[Aim of the task]:
Pull every line containing the word "Rmax" out of the material below.

** Record set follows **

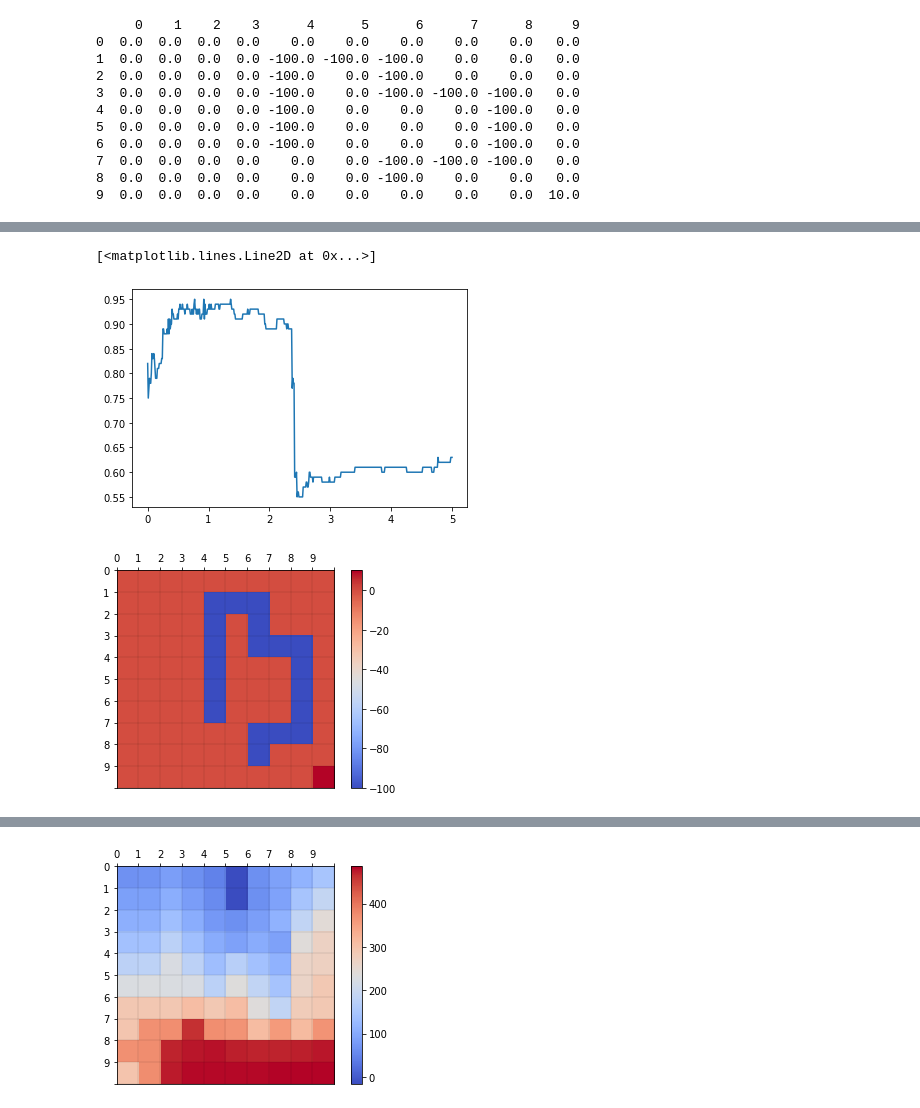
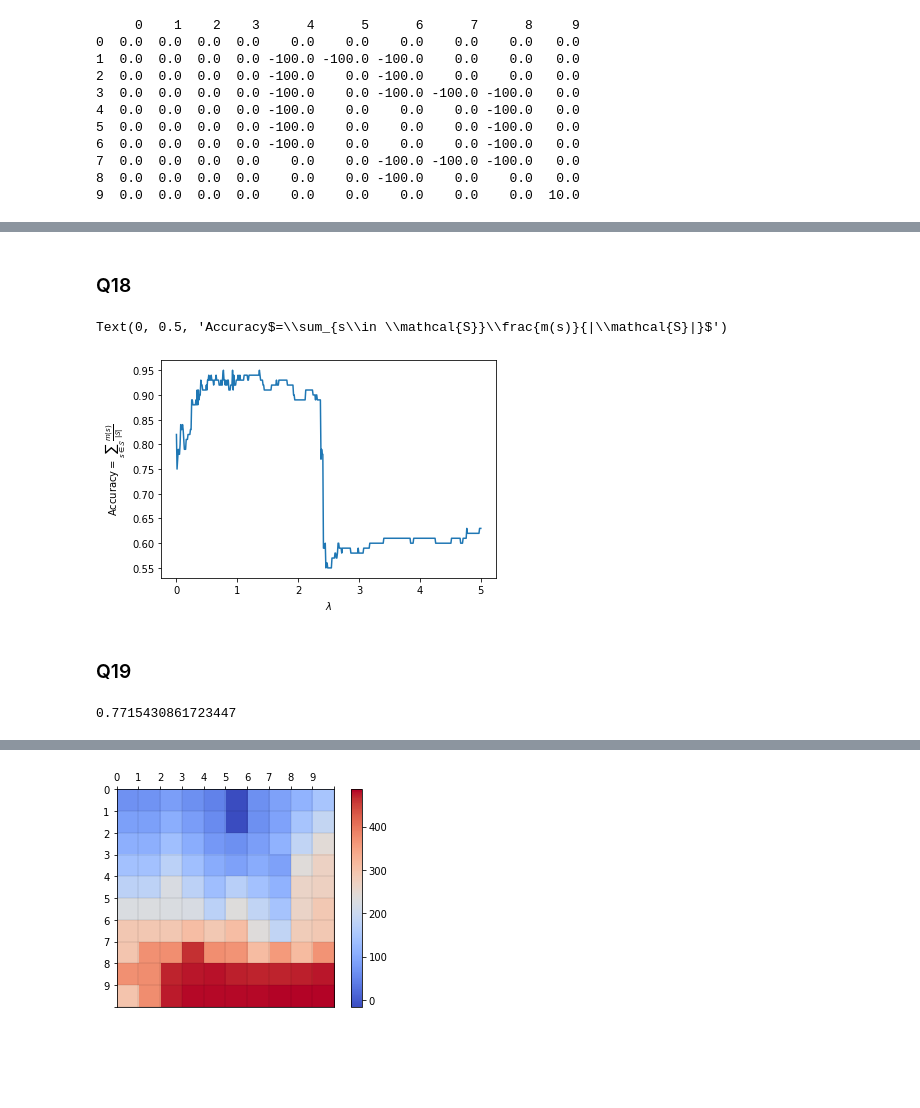
Before and after one commit to vijaysumaravi/ECE232E, a Jupyter notebook: Project3/Part2_2.ipynb, the cells around one changed output, grey strips where cells are left out. Drawn from its saved outputs; the diff is of its cells as text; code cells hidden in the pictures; blank space fills up the shorter version.

```diff
--- a/Project3/Part2_2.ipynb
+++ b/Project3/Part2_2.ipynb
@@ -1,5 +1,7 @@
 # %%
 import numpy as np
+import matplotlib
+matplotlib.rcParams['text.usetex'] = False
 import matplotlib.pyplot as plt
 # %%
 import pandas as pd
@@ -7,10 +9,6 @@ import pandas as pd
 from cvxopt import matrix, solvers
 # %%
 from tqdm import tqdm
-# %%
-w=0.1
-# %%
-P=np.zeros((100,4,100))
 # %%
 def is_valid_state(s):
     return (s>=0) and (s<100)
@@ -354,10 +221,12 @@ def solve_irl(P,policy,Rmax,lmda=None):
     solution=solvers.lp(-matrix(c.transpose()),matrix(A),matrix(b))
     return np.array(solution['x'][-100:]).squeeze()
 # %%
-def calc_accuracy_over_lmdas(P,target_policy,Rmax,lmdas):
+def calc_accuracy_over_lmdas(P,target_policy,Rmax,lmdas,epsilon=0.01):
     accuracy=np.zeros_like(lmdas)
     for i,lmda in enumerate(tqdm(lmdas)):
         R_predicted=solve_irl(P,target_policy,Rmax,lmda)
-        V,predicted_policy=fast_value_iteration(P,R_predicted)
+        V,predicted_policy=fast_value_iteration(P,R_predicted,epsilon)
         accuracy[i]=(predicted_policy==target_policy).sum()/100
     return accuracy
+# %% [markdown]
+### Q18
@@ -364,13 +235,19 @@ def calc_accuracy_over_lmdas(P,target_policy,Rmax,lmdas):
 # %%
 lmdas=np.linspace(0,5,500)
 accuracy=calc_accuracy_over_lmdas(P1,policy2,R2max,lmdas)
-plt.plot(lmdas,accuracy)
-# %% [output]
-[<matplotlib.lines.Line2D at 0x...>]
-[figure, removed]
+# %%
+plt.plot(lmdas,accuracy)
+plt.xlabel(r'$\lambda$')
+plt.ylabel(r'Accuracy$=\sum_{s\in \mathcal{S}}\frac{m(s)}{|\mathcal{S}|}$')
+#plt.savefig('plots/Q18.png', dpi=600, bbox_inches='tight')
+# %% [output]
+Text(0, 0.5, 'Accuracy$=\\sum_{s\\in \\mathcal{S}}\\frac{m(s)}{|\\mathcal{S}|}$')
+[figure, added]
+# %% [markdown]
+### Q19
 # %%
 lmda_max_2=lmdas[np.argmax(accuracy)]
-# %%
-draw_heatmap(R2)
-# %% [output]
-[figure, removed]
+# %%
+print(lmda_max_2)
+# %% [output]
+0.7715430861723447
```
Also changed, not shown: parts of 65 cells of this notebook.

** End of Record set **

[Answer for the task]:
@@ -354,10 +221,12 @@ def solve_irl(P,policy,Rmax,lmda=None):
-def calc_accuracy_over_lmdas(P,target_policy,Rmax,lmdas):
+def calc_accuracy_over_lmdas(P,target_policy,Rmax,lmdas,epsilon=0.01):
         R_predicted=solve_irl(P,target_policy,Rmax,lmda)
@@ -364,13 +235,19 @@ def calc_accuracy_over_lmdas(P,target_policy,Rmax,lmdas):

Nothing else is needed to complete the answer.